## Problem description
Lines before the one containing "What changed in" in the records below are to be left out; that line and all after it, through the end, are to be retyped exactly.

[Data extracted from a collection]
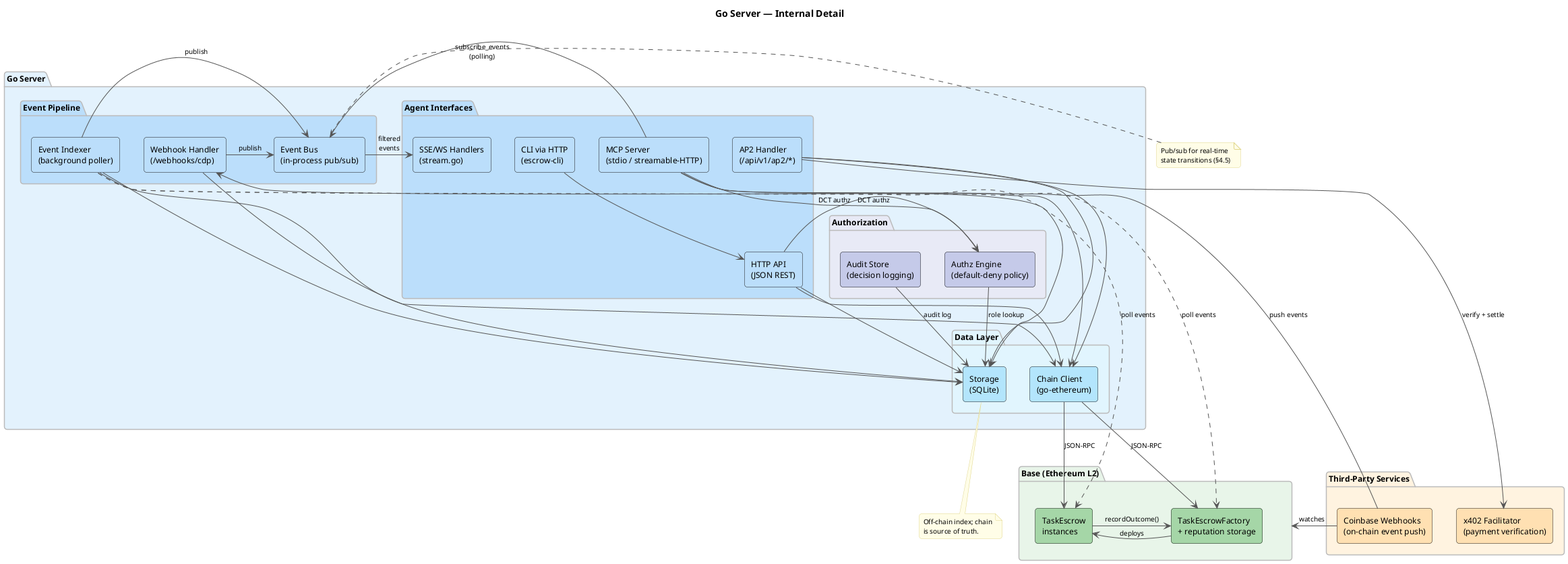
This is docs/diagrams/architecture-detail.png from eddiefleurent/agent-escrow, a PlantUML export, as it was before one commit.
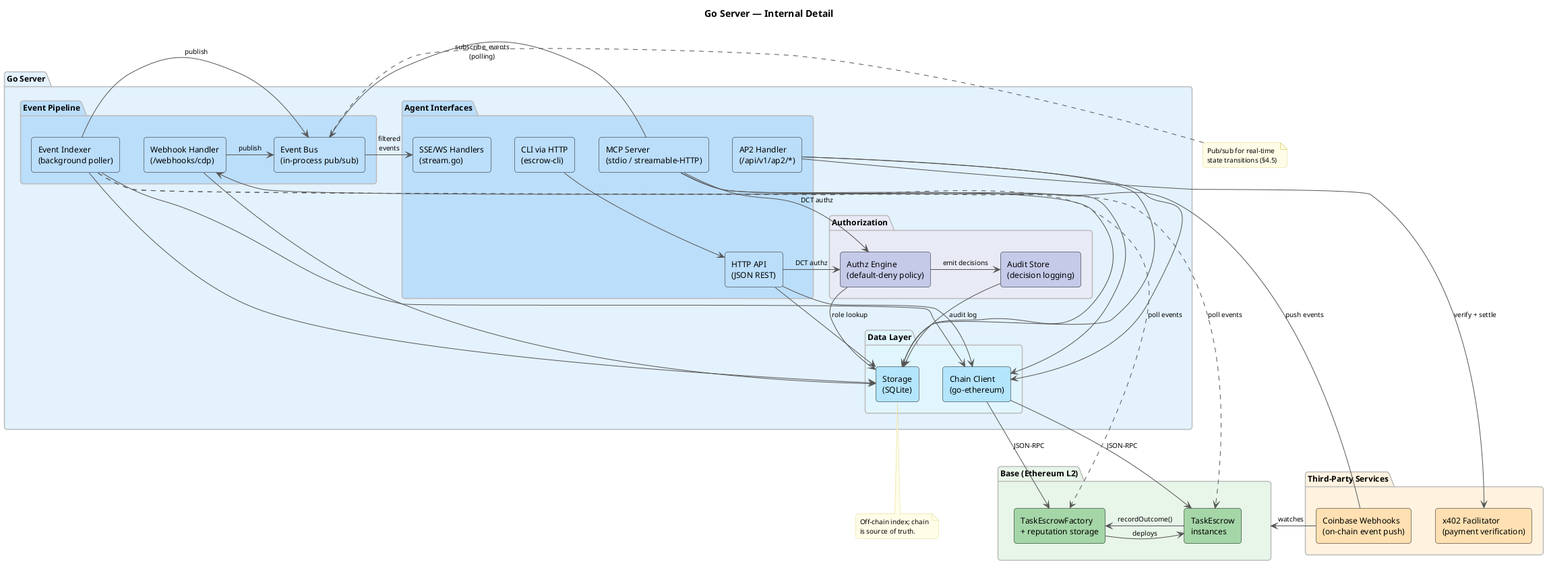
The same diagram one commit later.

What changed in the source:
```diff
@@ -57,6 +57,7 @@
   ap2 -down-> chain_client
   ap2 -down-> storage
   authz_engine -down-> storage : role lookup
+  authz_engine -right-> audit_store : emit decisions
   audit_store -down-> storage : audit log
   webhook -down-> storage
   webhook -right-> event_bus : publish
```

## Answer to the problem
What changed in the source:
```diff
@@ -57,6 +57,7 @@
   ap2 -down-> chain_client
   ap2 -down-> storage
   authz_engine -down-> storage : role lookup
+  authz_engine -right-> audit_store : emit decisions
   audit_store -down-> storage : audit log
   webhook -down-> storage
   webhook -right-> event_bus : publish
```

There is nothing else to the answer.